Your task is to give the listing below back word for word, pictures excluded.

···

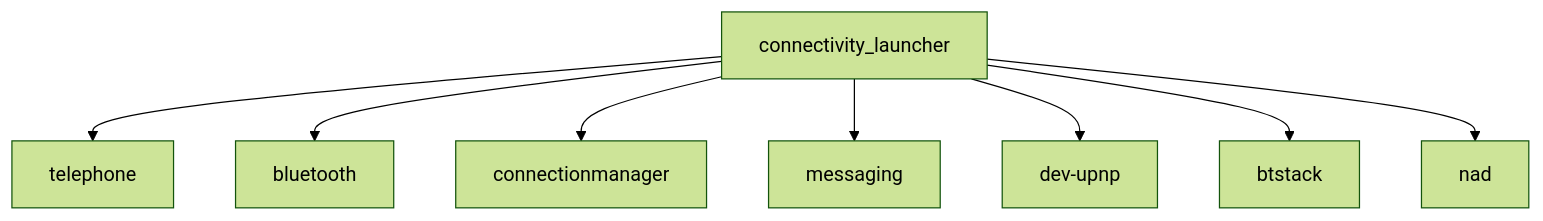
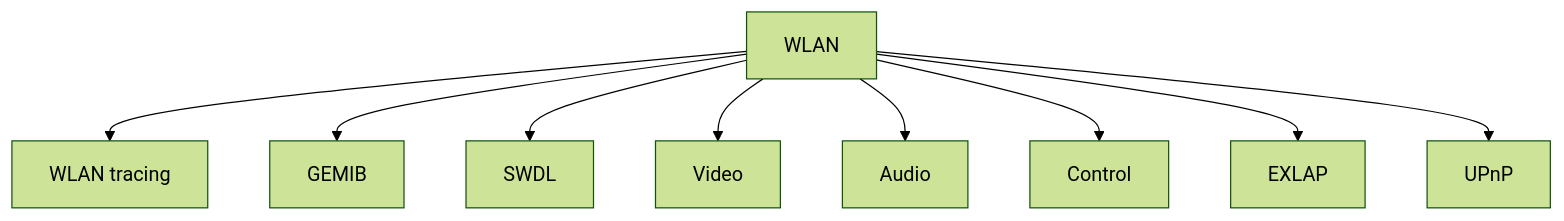
Before and after one commit to joeyQuery/MHI2-Wireless-CarPlay: diagram 22 of 22 in docs/wifi.md, drawn with Mermaid (forest theme). The commit also changed other lines of this file, not shown here.

````diff
--- a/docs/wifi.md
+++ b/docs/wifi.md
@@ -966,20 +687,22 @@
 ```mermaid
 flowchart TB
-    LAUNCHER["connectivity_launcher"]
+    WLAN["WLAN"]
 
-    TELEPHONE["telephone"]
-    BLUETOOTH["bluetooth"]
-    CM["connectionmanager"]
-    MESSAGING["messaging"]
-    UPNP["dev-upnp"]
-    BTSTACK["btstack"]
-    NAD["nad"]
+    TRACE["WLAN tracing"]
+    GEMIB["GEMIB"]
+    SWDL["SWDL"]
+    VIDEO["Video"]
+    AUDIO["Audio"]
+    CONTROL["Control"]
+    EXLAP["EXLAP"]
+    UPNP["UPnP"]
 
-    LAUNCHER --> TELEPHONE
-    LAUNCHER --> BLUETOOTH
-    LAUNCHER --> CM
-    LAUNCHER --> MESSAGING
-    LAUNCHER --> UPNP
-    LAUNCHER --> BTSTACK
-    LAUNCHER --> NAD
+    WLAN --> TRACE
+    WLAN --> GEMIB
+    WLAN --> SWDL
+    WLAN --> VIDEO
+    WLAN --> AUDIO
+    WLAN --> CONTROL
+    WLAN --> EXLAP
+    WLAN --> UPNP
 ```
````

···

■ Task answer:
Before and after one commit to joeyQuery/MHI2-Wireless-CarPlay: diagram 22 of 22 in docs/wifi.md, drawn with Mermaid (forest theme). The commit also changed other lines of this file, not shown here.

````diff
--- a/docs/wifi.md
+++ b/docs/wifi.md
@@ -966,20 +687,22 @@
 ```mermaid
 flowchart TB
-    LAUNCHER["connectivity_launcher"]
+    WLAN["WLAN"]
 
-    TELEPHONE["telephone"]
-    BLUETOOTH["bluetooth"]
-    CM["connectionmanager"]
-    MESSAGING["messaging"]
-    UPNP["dev-upnp"]
-    BTSTACK["btstack"]
-    NAD["nad"]
+    TRACE["WLAN tracing"]
+    GEMIB["GEMIB"]
+    SWDL["SWDL"]
+    VIDEO["Video"]
+    AUDIO["Audio"]
+    CONTROL["Control"]
+    EXLAP["EXLAP"]
+    UPNP["UPnP"]
 
-    LAUNCHER --> TELEPHONE
-    LAUNCHER --> BLUETOOTH
-    LAUNCHER --> CM
-    LAUNCHER --> MESSAGING
-    LAUNCHER --> UPNP
-    LAUNCHER --> BTSTACK
-    LAUNCHER --> NAD
+    WLAN --> TRACE
+    WLAN --> GEMIB
+    WLAN --> SWDL
+    WLAN --> VIDEO
+    WLAN --> AUDIO
+    WLAN --> CONTROL
+    WLAN --> EXLAP
+    WLAN --> UPNP
 ```
````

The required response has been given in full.